Aside from having to hang off in the bends, it's amazingly easy to ride fast. Almost everything about it runs contrary to current marketing trends. Unlike sports bikes, it has torque way, way down in the rev range. It gently catapults me out of slow corners without having to play boy-racer with the gearbox. I often leave it in the one gear between corners because of the torque spread. Most sports riders out there aren't prepared to keep their engines constantly screaming the way they would on the racetrack, so it's an immediate advantage to have strong torque in the top gears. Meanwhile, the power doesn't hit savagely between corners, which keeps my riding confident and smooth. The heavy flywheel is fantastic in the real world. Stutter-bumps and gravel don't upset things too much, and the throttle doesn't feel like a hair-trigger. The engine spins backwards, further stabilising the bike by shifting weight forward when accelerating, and backward when shutting down (what a great design!). The centre of gravity is low, and the wheelbase is generous, so once again there's far less weight transfer to-and-fro all the time. It doesn't heave and pitch every time you grab power or brakes. Even the shaft drive seems benign with the long swingarm and limited rear travel keeping it under control.
The riding position is upright and commanding. You're not perched over the front wheel, halfway to falling off already. It's amazing how much more confidence this inspires in unfamiliar road conditions. The front wheel carries less bias and commitment to it somehow, so I feel that if a wheel is going to let go, it'll likely be the rear. The front wheel is also a 19-incher, which gives it a very steady gyroscope effect. Slow on the racetrack perhaps, but it feels very planted and dependable on the road. The brakes are strong enough, but need a good squeeze to get them working. Again, in the real world this feels more confidence-inspiring a lot of the time than the savage stoppers fitted to sports bikes.
Confidence is what it's all about, I've found. Most riders are not riding at the limits of traction, but at the limits of their nerve. What the Virago loses in theory, it makes up for in practice. Power isn't an issue unless the road opens up into long straights, when I will lose ground in a big hurry if the other riders are prepared to break speed limits. But in the twisty stuff, I find I rarely even use the 60-odd horsepower available to me, surfing instead on the beguiling wave of torque that rolls out from tickover. Being able to get onto the power early is critical. I find many newer bikes tend to be snatchy and severe as you roll the power on while coming out of a corner, but the Virago just rumbles away smoothly.
Unfortunately, I don't think there are too many cruisers that will offer this bonus sporting ability the way the big Viragos do. Maybe some of the Guzzis? But many cruisers are too heavy, too long in the wheelbase, too low, too underbraked, have power spreads too narrow thanks to exaggerated cylinder volumes, etc. The Virago would be great with a little extra cornering clearance. Fitting slightly longer shocks on the rear would probably do it, and maybe pulling the pegs in a tad. Oh yes, the 1000 has pegs positioned more rearward than the 1100s do, which is better for sports riding, and of course, my shortie handlebars are helpful.
Check out this story for a favourable comparison of the Virago's performance alongside a few of its peers.
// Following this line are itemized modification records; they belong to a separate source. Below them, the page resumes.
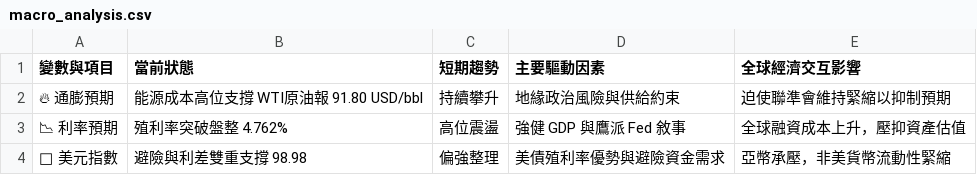
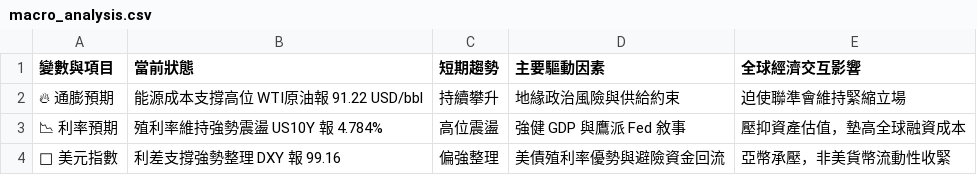
Before and after one commit to soga52-rgb/macro-dashboard, a CSV file: macro_analysis.csv, drawn as a sheet.

```diff
--- a/macro_analysis.csv
+++ b/macro_analysis.csv
@@ -1,4 +1,4 @@
 變數與項目,當前狀態,短期趨勢,主要驅動因素,全球經濟交互影響
-🔥 通膨預期,能源成本高位支撐 WTI原油報 91.80 USD/bbl,持續攀升,地緣政治風險與供給約束,迫使聯準會維持緊縮以抑制預期
-📉 利率預期,殖利率突破盤整 4.762%,高位震盪,強健 GDP 與鷹派 Fed 敘事,全球融資成本上升，壓抑資產估值
-🦅 美元指數,避險與利差雙重支撐 98.98,偏強整理,美債殖利率優勢與避險資金需求,亞幣承壓，非美貨幣流動性緊縮
+🔥 通膨預期,能源成本支撐高位 WTI原油報 91.22 USD/bbl,持續攀升,地緣政治風險與供給約束,迫使聯準會維持緊縮立場
+📉 利率預期,殖利率維持強勢震盪 US10Y 報 4.784%,高位震盪,強健 GDP 與鷹派 Fed 敘事,壓抑資產估值，墊高全球融資成本
+🦅 美元指數,利差支撐強勢整理 DXY 報 99.16,偏強整理,美債殖利率優勢與避險資金回流,亞幣承壓，非美貨幣流動性收緊
```
Also changed, not shown: 3 other files.
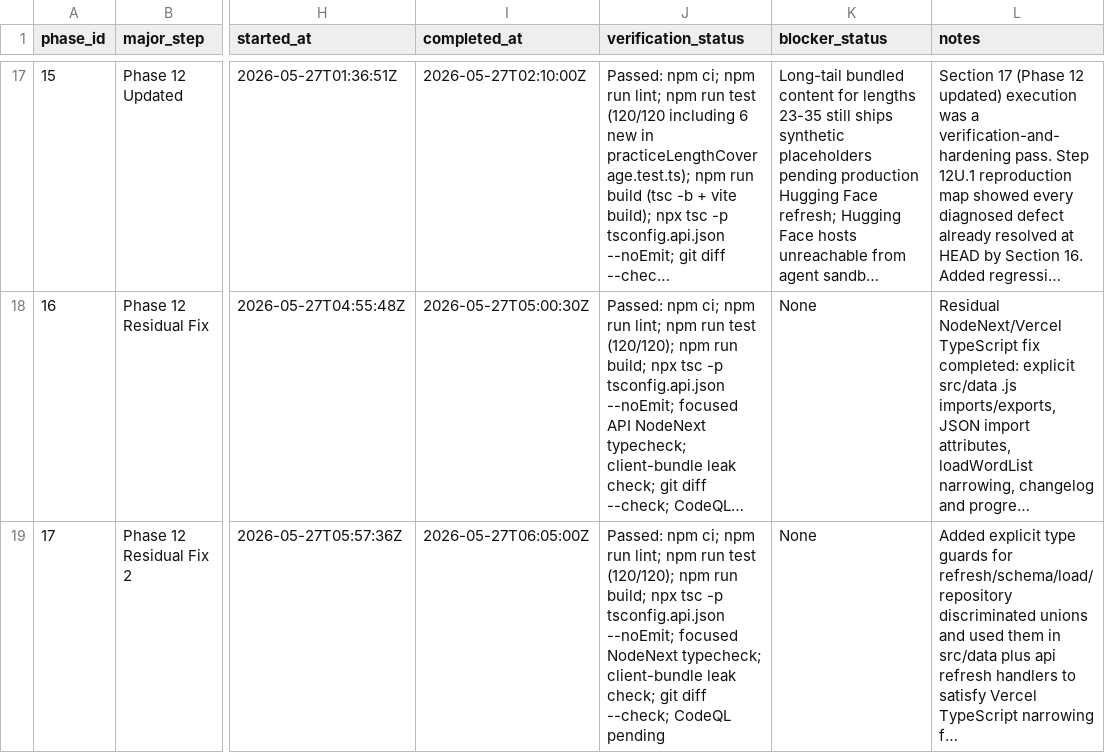
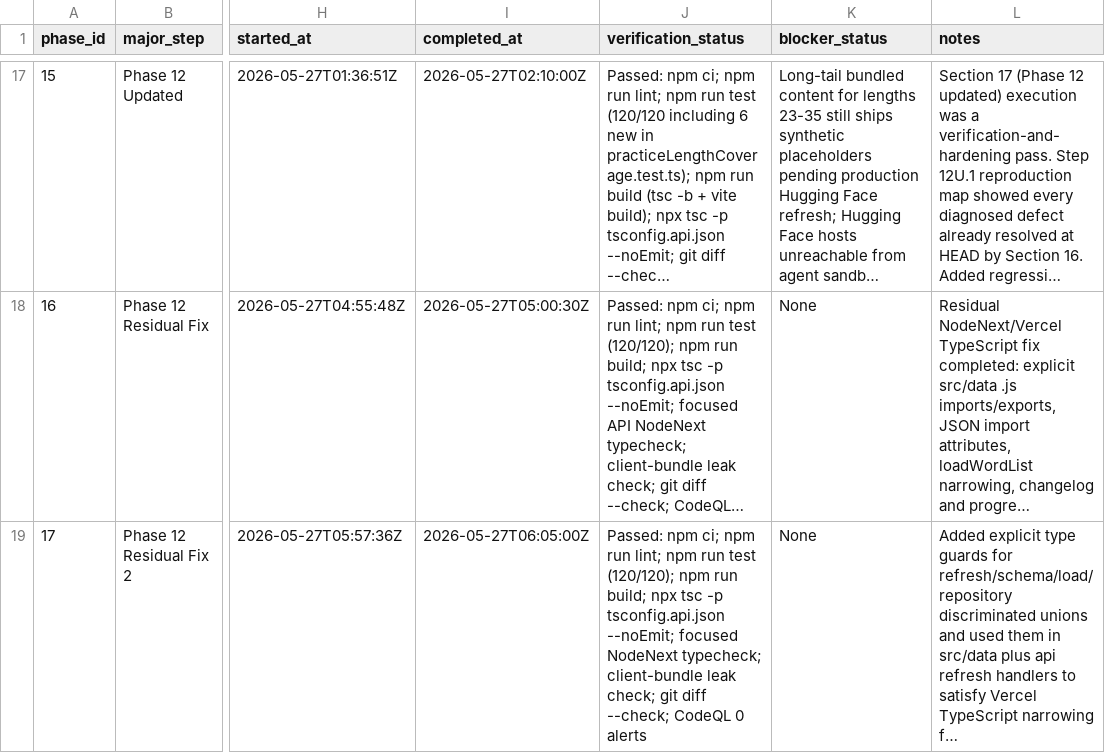
Before and after one commit to ryanjosephkamp/brrrdle, a CSV file: progress/PROGRESS.csv, drawn as a sheet; only a part is shown, gaps mark what is left out; long unchanged cells end in …; the diff names each change by its address in the sheet, - before the commit and + after, or states it on an @@ line.

```diff
--- a/progress/PROGRESS.csv
+++ b/progress/PROGRESS.csv
-J19 (verification_status): …--check; CodeQL pending
+J19 (verification_status): …--check; CodeQL 0 alerts
```
Also changed, not shown: 1 other file.
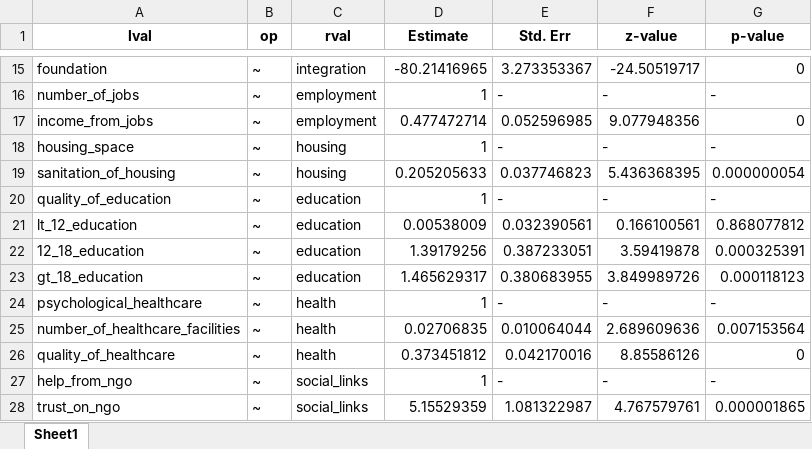
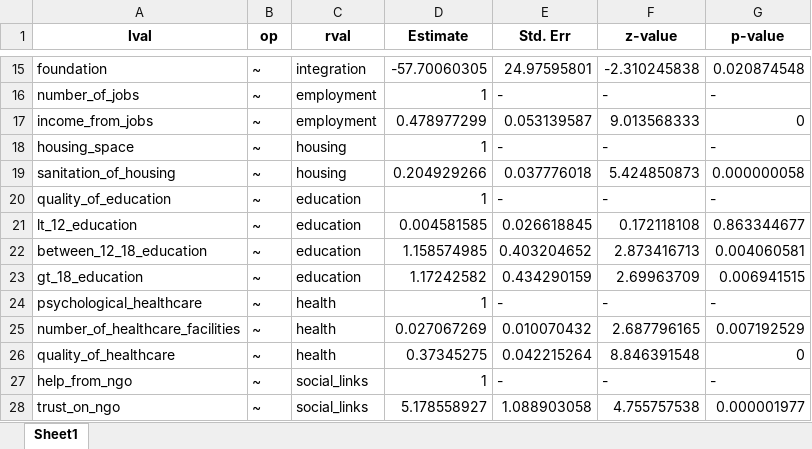
Before and after one commit to DiptoDas8/SEM_rohingya, an Excel workbook: result/inspect_all.xlsx, sheet Sheet1, drawn as a sheet; only a part is shown, gaps mark what is left out; values as stored, in another font and other column widths than the file's, no borders; removed rows and columns are numbered as before the commit, all else as after; the diff covers the shown part only; the diff names each change by its address in the sheet, - before the commit and + after, or states it on an @@ line.

```diff
--- a/result/inspect_all.xlsx (sheet Sheet1)
+++ b/result/inspect_all.xlsx (sheet Sheet1)
-D15 (Estimate): -80.21416965
+D15 (Estimate): -57.70060305
-E15 (Std. Err): 3.273353367
+E15 (Std. Err): 24.97595801
-F15 (z-value): -24.50519717
+F15 (z-value): -2.310245838
-G15 (p-value): 0
+G15 (p-value): 0.020874548
-D17 (Estimate): 0.477472714
+D17 (Estimate): 0.478977299
-E17 (Std. Err): 0.052596985
+E17 (Std. Err): 0.053139587
-F17 (z-value): 9.077948356
+F17 (z-value): 9.013568333
-D19 (Estimate): 0.205205633
+D19 (Estimate): 0.204929266
-E19 (Std. Err): 0.037746823
+E19 (Std. Err): 0.037776018
-F19 (z-value): 5.436368395
+F19 (z-value): 5.424850873
-G19 (p-value): 0.000000054
+G19 (p-value): 0.000000058
-D21 (Estimate): 0.00538009
+D21 (Estimate): 0.004581585
-E21 (Std. Err): 0.032390561
+E21 (Std. Err): 0.026618845
-F21 (z-value): 0.166100561
+F21 (z-value): 0.172118108
-G21 (p-value): 0.868077812
+G21 (p-value): 0.863344677
-row 22: 12_18_education | ~ | education | 1.39179256 | 0.387233051 | 3.59419878 | 0.000325391
+row 22: between_12_18_education | ~ | education | 1.158574985 | 0.403204652 | 2.873416713 | 0.004060581
-D23 (Estimate): 1.465629317
+D23 (Estimate): 1.17242582
-E23 (Std. Err): 0.380683955
+E23 (Std. Err): 0.434290159
-F23 (z-value): 3.849989726
+F23 (z-value): 2.69963709
-G23 (p-value): 0.000118123
+G23 (p-value): 0.006941515
-D25 (Estimate): 0.02706835
+D25 (Estimate): 0.027067269
-E25 (Std. Err): 0.010064044
+E25 (Std. Err): 0.010070432
-F25 (z-value): 2.689609636
+F25 (z-value): 2.687796165
-G25 (p-value): 0.007153564
+G25 (p-value): 0.007192529
-D26 (Estimate): 0.373451812
+D26 (Estimate): 0.37345275
-E26 (Std. Err): 0.042170016
+E26 (Std. Err): 0.042215264
-F26 (z-value): 8.85586126
+F26 (z-value): 8.846391548
-D28 (Estimate): 5.15529359
+D28 (Estimate): 5.178558927
-E28 (Std. Err): 1.081322987
+E28 (Std. Err): 1.088903058
-F28 (z-value): 4.767579761
+F28 (z-value): 4.755757538
-G28 (p-value): 0.000001865
+G28 (p-value): 0.000001977
```
Also changed, not shown: 32 added rows, 32 removed rows and 134 edited cells elsewhere in this sheet, data/rohingya.xlsx, result/stat_all.xlsx, 13 other files.
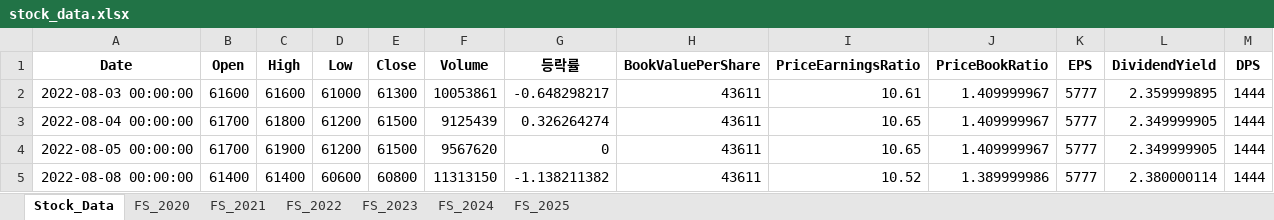
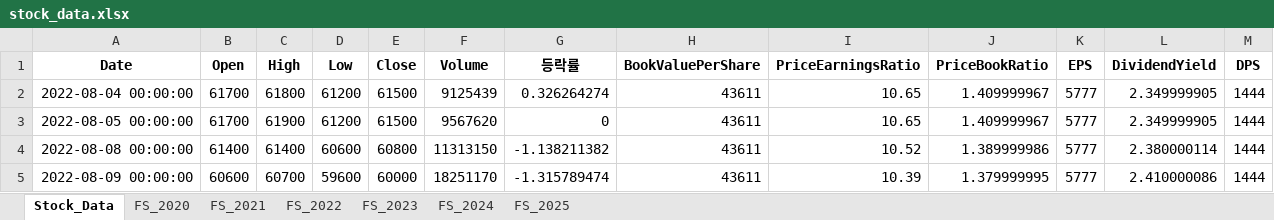
Before and after one commit to fresh601/stocks, an Excel workbook: stock_data.xlsx, sheet Stock_Data, drawn as a sheet; only a part is shown; the shorter side is filled out with more unchanged rows; values as stored, in another font and other column widths than the file's, no borders; the diff names each change by its address in the sheet, - before the commit and + after, or states it on an @@ line.

```diff
--- a/stock_data.xlsx (sheet Stock_Data)
+++ b/stock_data.xlsx (sheet Stock_Data)
-row 2: 2022-08-03 00:00:00 | 61600 | 61600 | 61000 | 61300 | 10053861 | -0.648298217 | 43611 | 10.61 | 1.409999967 | 5777 | 2.359999895 | 1444
```
Also changed, not shown: 3 other files.
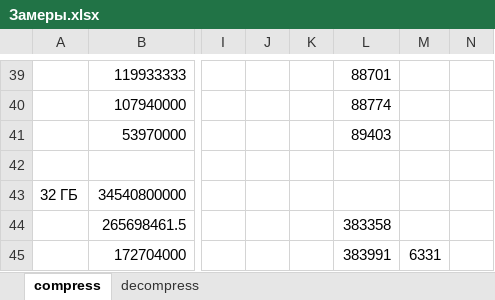
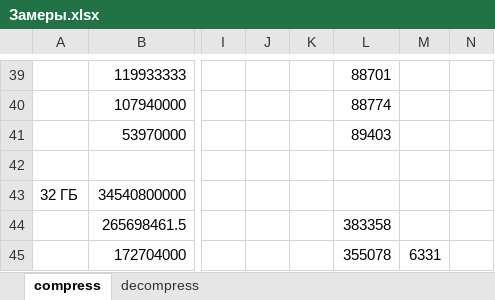
Before and after one commit to stovpyak/gzip, an Excel workbook: Замеры.xlsx, sheet compress, drawn as a sheet; only a part is shown, gaps mark what is left out; values as stored, in another font and other column widths than the file's, no borders; the diff names each change by its address in the sheet, - before the commit and + after, or states it on an @@ line.

```diff
--- a/Замеры.xlsx (sheet compress)
+++ b/Замеры.xlsx (sheet compress)
-L45: 383991
+L45: 355078
```
Also changed, not shown: sheet decompress, 10 other files.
Since writing the above, Yamaha introduced the MT-01, a sports bike with a big cruiser engine. They called it a 'torque sports' concept, which sounded good to me at the time of introduction. But the MT-01 was a heavy beast with a small fuel tank and a big price.

Regarding wheelstands
The Virago is a bugger to wheelie. It's got the torque to do it, but several factors work against it. The Virago 1000/1100 carries its 230 or so kilograms very low. Much of the weight sits around axle-height in the engine and shaft. This makes pulling wheelies like doing pushups with your torso in a ditch. The wheelbase is long, the flywheel is heavy, the shaft makes the rear sit up slightly under power, and the engine spins backward, which partly cancels the reactionary force that you need to lift the front.
Yet, despite all of this, it can still be done if you're keen. I find I need to have an emptyish fuel tank, a level or uphill surface, and just the right timing. Get underway in first gear until you're into the fattest torque around 3000 rpm, back off, then as you snap the throttle open again, yank the bars. It might take a few tries, but with the right timing you can get a fairly impressive amount of daylight under the front tyre.

A note on tyres (or tires, for the others...)
Enlarge I highly recommend the Avon Venom X for the rear of the big Viragos, in 150-section guise if possible. They're outstanding. They hang on like a sports tyre, never letting go—yet mine was on track to last for at least 28,000 Ks, or 17,000 miles had I not sold the bike before the rubber wore out!! That's incredible durability. I ride hard some of the time, often venturing into gravel, and am often two-up. I do, however, try to ride smoothly, which I believe greatly assists the longevity of the tyres.
The grip and handling the Avon offers is simply amazing. It costs more than a cheap tyre, but lasts longer and offers so much more fun and safety in the meantime.
My last front hoop was a Metzeler ME880, which seemed like a good match for the Avon, though had I kept the bike I would have tried the front Avon with my next change as I was so impressed with the rear.
(The Venom X is possibly marketed as simply a Venom, or as a Venom AM42 in some places. The tread pattern looks the same as the radial version, the Venom R, pictured here although the sidewalls are taller for the cruiser tyres.)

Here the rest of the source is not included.